** Requirement **
The records that follow are to be reproduced verbatim.

[[ Records supplied, beginning ]]

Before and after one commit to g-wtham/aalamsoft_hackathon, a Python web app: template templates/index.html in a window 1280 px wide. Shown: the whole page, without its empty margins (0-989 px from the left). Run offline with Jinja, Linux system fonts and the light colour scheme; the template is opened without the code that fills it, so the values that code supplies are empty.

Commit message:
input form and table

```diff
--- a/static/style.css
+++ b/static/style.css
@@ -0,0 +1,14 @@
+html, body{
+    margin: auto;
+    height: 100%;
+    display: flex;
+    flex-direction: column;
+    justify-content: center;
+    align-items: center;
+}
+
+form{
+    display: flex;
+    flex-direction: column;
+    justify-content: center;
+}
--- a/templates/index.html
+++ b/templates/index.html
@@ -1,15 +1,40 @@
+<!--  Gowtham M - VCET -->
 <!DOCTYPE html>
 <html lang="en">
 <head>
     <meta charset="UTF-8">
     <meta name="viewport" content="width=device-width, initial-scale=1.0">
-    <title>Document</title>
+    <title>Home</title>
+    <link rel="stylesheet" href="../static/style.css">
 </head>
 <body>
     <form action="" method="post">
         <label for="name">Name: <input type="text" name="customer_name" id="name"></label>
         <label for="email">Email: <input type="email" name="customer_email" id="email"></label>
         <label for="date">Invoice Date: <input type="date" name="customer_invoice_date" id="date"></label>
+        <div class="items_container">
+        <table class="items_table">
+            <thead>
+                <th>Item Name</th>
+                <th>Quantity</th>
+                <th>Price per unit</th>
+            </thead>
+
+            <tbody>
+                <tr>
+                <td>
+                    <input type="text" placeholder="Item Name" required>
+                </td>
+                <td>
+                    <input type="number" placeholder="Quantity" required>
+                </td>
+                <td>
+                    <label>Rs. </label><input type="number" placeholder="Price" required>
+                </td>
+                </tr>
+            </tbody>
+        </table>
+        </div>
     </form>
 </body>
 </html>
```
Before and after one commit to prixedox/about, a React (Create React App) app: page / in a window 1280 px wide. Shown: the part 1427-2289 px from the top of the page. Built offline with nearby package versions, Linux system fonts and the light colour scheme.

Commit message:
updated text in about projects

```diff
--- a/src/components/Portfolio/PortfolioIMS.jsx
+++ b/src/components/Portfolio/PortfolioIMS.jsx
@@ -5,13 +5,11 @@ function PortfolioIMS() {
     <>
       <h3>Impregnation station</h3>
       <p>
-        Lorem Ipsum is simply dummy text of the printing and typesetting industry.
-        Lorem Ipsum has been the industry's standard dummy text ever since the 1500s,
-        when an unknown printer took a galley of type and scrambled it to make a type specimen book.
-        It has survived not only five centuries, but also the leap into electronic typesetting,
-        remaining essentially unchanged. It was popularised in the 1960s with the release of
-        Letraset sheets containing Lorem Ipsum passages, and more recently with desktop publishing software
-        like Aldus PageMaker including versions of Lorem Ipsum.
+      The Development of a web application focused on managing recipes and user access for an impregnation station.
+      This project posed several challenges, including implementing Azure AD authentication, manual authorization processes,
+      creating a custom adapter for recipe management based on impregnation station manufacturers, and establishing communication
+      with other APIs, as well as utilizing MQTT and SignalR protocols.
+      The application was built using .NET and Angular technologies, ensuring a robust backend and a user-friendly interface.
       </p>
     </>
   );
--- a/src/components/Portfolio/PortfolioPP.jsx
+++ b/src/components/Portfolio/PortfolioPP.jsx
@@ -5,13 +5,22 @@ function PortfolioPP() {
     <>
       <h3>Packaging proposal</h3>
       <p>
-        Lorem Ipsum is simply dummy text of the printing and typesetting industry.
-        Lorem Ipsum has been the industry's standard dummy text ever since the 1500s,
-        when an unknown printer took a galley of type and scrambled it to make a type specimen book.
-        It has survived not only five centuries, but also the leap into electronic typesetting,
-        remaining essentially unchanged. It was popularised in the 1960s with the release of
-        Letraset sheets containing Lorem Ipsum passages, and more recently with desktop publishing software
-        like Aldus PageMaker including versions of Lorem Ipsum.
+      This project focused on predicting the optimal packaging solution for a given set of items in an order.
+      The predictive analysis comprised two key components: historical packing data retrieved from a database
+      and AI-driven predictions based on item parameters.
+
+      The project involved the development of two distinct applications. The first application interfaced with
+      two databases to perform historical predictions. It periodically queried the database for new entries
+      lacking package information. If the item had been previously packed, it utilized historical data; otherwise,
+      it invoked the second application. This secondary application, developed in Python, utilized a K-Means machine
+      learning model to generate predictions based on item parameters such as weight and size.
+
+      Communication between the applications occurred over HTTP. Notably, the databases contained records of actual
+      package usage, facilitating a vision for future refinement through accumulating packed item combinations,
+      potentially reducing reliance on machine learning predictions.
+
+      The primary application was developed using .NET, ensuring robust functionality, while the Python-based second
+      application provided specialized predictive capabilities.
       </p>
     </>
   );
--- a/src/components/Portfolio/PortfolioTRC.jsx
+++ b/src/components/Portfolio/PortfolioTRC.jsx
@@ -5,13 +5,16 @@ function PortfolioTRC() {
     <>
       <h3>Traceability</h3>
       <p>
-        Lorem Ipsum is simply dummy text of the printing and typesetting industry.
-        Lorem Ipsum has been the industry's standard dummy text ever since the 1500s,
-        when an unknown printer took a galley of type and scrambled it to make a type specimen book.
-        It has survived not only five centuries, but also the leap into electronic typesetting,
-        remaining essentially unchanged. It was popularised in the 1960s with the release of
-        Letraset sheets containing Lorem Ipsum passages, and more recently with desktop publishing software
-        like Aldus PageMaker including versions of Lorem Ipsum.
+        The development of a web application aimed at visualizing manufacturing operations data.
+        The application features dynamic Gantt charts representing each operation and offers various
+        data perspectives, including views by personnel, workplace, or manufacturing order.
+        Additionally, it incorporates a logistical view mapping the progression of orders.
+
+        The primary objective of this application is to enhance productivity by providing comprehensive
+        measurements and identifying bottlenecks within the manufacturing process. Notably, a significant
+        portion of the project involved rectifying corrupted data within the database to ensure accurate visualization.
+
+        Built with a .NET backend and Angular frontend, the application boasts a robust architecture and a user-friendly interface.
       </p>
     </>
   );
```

[[ Records supplied, end ]]

** Answer box **
Before and after one commit to g-wtham/aalamsoft_hackathon, a Python web app: template templates/index.html in a window 1280 px wide. Shown: the whole page, without its empty margins (0-989 px from the left). Run offline with Jinja, Linux system fonts and the light colour scheme; the template is opened without the code that fills it, so the values that code supplies are empty.

Commit message:
input form and table

```diff
--- a/static/style.css
+++ b/static/style.css
@@ -0,0 +1,14 @@
+html, body{
+    margin: auto;
+    height: 100%;
+    display: flex;
+    flex-direction: column;
+    justify-content: center;
+    align-items: center;
+}
+
+form{
+    display: flex;
+    flex-direction: column;
+    justify-content: center;
+}
--- a/templates/index.html
+++ b/templates/index.html
@@ -1,15 +1,40 @@
+<!--  Gowtham M - VCET -->
 <!DOCTYPE html>
 <html lang="en">
 <head>
     <meta charset="UTF-8">
     <meta name="viewport" content="width=device-width, initial-scale=1.0">
-    <title>Document</title>
+    <title>Home</title>
+    <link rel="stylesheet" href="../static/style.css">
 </head>
 <body>
     <form action="" method="post">
         <label for="name">Name: <input type="text" name="customer_name" id="name"></label>
         <label for="email">Email: <input type="email" name="customer_email" id="email"></label>
         <label for="date">Invoice Date: <input type="date" name="customer_invoice_date" id="date"></label>
+        <div class="items_container">
+        <table class="items_table">
+            <thead>
+                <th>Item Name</th>
+                <th>Quantity</th>
+                <th>Price per unit</th>
+            </thead>
+
+            <tbody>
+                <tr>
+                <td>
+                    <input type="text" placeholder="Item Name" required>
+                </td>
+                <td>
+                    <input type="number" placeholder="Quantity" required>
+                </td>
+                <td>
+                    <label>Rs. </label><input type="number" placeholder="Price" required>
+                </td>
+                </tr>
+            </tbody>
+        </table>
+        </div>
     </form>
 </body>
 </html>
```
Before and after one commit to prixedox/about, a React (Create React App) app: page / in a window 1280 px wide. Shown: the part 1427-2289 px from the top of the page. Built offline with nearby package versions, Linux system fonts and the light colour scheme.

Commit message:
updated text in about projects

```diff
--- a/src/components/Portfolio/PortfolioIMS.jsx
+++ b/src/components/Portfolio/PortfolioIMS.jsx
@@ -5,13 +5,11 @@ function PortfolioIMS() {
     <>
       <h3>Impregnation station</h3>
       <p>
-        Lorem Ipsum is simply dummy text of the printing and typesetting industry.
-        Lorem Ipsum has been the industry's standard dummy text ever since the 1500s,
-        when an unknown printer took a galley of type and scrambled it to make a type specimen book.
-        It has survived not only five centuries, but also the leap into electronic typesetting,
-        remaining essentially unchanged. It was popularised in the 1960s with the release of
-        Letraset sheets containing Lorem Ipsum passages, and more recently with desktop publishing software
-        like Aldus PageMaker including versions of Lorem Ipsum.
+      The Development of a web application focused on managing recipes and user access for an impregnation station.
+      This project posed several challenges, including implementing Azure AD authentication, manual authorization processes,
+      creating a custom adapter for recipe management based on impregnation station manufacturers, and establishing communication
+      with other APIs, as well as utilizing MQTT and SignalR protocols.
+      The application was built using .NET and Angular technologies, ensuring a robust backend and a user-friendly interface.
       </p>
     </>
   );
--- a/src/components/Portfolio/PortfolioPP.jsx
+++ b/src/components/Portfolio/PortfolioPP.jsx
@@ -5,13 +5,22 @@ function PortfolioPP() {
     <>
       <h3>Packaging proposal</h3>
       <p>
-        Lorem Ipsum is simply dummy text of the printing and typesetting industry.
-        Lorem Ipsum has been the industry's standard dummy text ever since the 1500s,
-        when an unknown printer took a galley of type and scrambled it to make a type specimen book.
-        It has survived not only five centuries, but also the leap into electronic typesetting,
-        remaining essentially unchanged. It was popularised in the 1960s with the release of
-        Letraset sheets containing Lorem Ipsum passages, and more recently with desktop publishing software
-        like Aldus PageMaker including versions of Lorem Ipsum.
+      This project focused on predicting the optimal packaging solution for a given set of items in an order.
+      The predictive analysis comprised two key components: historical packing data retrieved from a database
+      and AI-driven predictions based on item parameters.
+
+      The project involved the development of two distinct applications. The first application interfaced with
+      two databases to perform historical predictions. It periodically queried the database for new entries
+      lacking package information. If the item had been previously packed, it utilized historical data; otherwise,
+      it invoked the second application. This secondary application, developed in Python, utilized a K-Means machine
+      learning model to generate predictions based on item parameters such as weight and size.
+
+      Communication between the applications occurred over HTTP. Notably, the databases contained records of actual
+      package usage, facilitating a vision for future refinement through accumulating packed item combinations,
+      potentially reducing reliance on machine learning predictions.
+
+      The primary application was developed using .NET, ensuring robust functionality, while the Python-based second
+      application provided specialized predictive capabilities.
       </p>
     </>
   );
--- a/src/components/Portfolio/PortfolioTRC.jsx
+++ b/src/components/Portfolio/PortfolioTRC.jsx
@@ -5,13 +5,16 @@ function PortfolioTRC() {
     <>
       <h3>Traceability</h3>
       <p>
-        Lorem Ipsum is simply dummy text of the printing and typesetting industry.
-        Lorem Ipsum has been the industry's standard dummy text ever since the 1500s,
-        when an unknown printer took a galley of type and scrambled it to make a type specimen book.
-        It has survived not only five centuries, but also the leap into electronic typesetting,
-        remaining essentially unchanged. It was popularised in the 1960s with the release of
-        Letraset sheets containing Lorem Ipsum passages, and more recently with desktop publishing software
-        like Aldus PageMaker including versions of Lorem Ipsum.
+        The development of a web application aimed at visualizing manufacturing operations data.
+        The application features dynamic Gantt charts representing each operation and offers various
+        data perspectives, including views by personnel, workplace, or manufacturing order.
+        Additionally, it incorporates a logistical view mapping the progression of orders.
+
+        The primary objective of this application is to enhance productivity by providing comprehensive
+        measurements and identifying bottlenecks within the manufacturing process. Notably, a significant
+        portion of the project involved rectifying corrupted data within the database to ensure accurate visualization.
+
+        Built with a .NET backend and Angular frontend, the application boasts a robust architecture and a user-friendly interface.
       </p>
     </>
   );
```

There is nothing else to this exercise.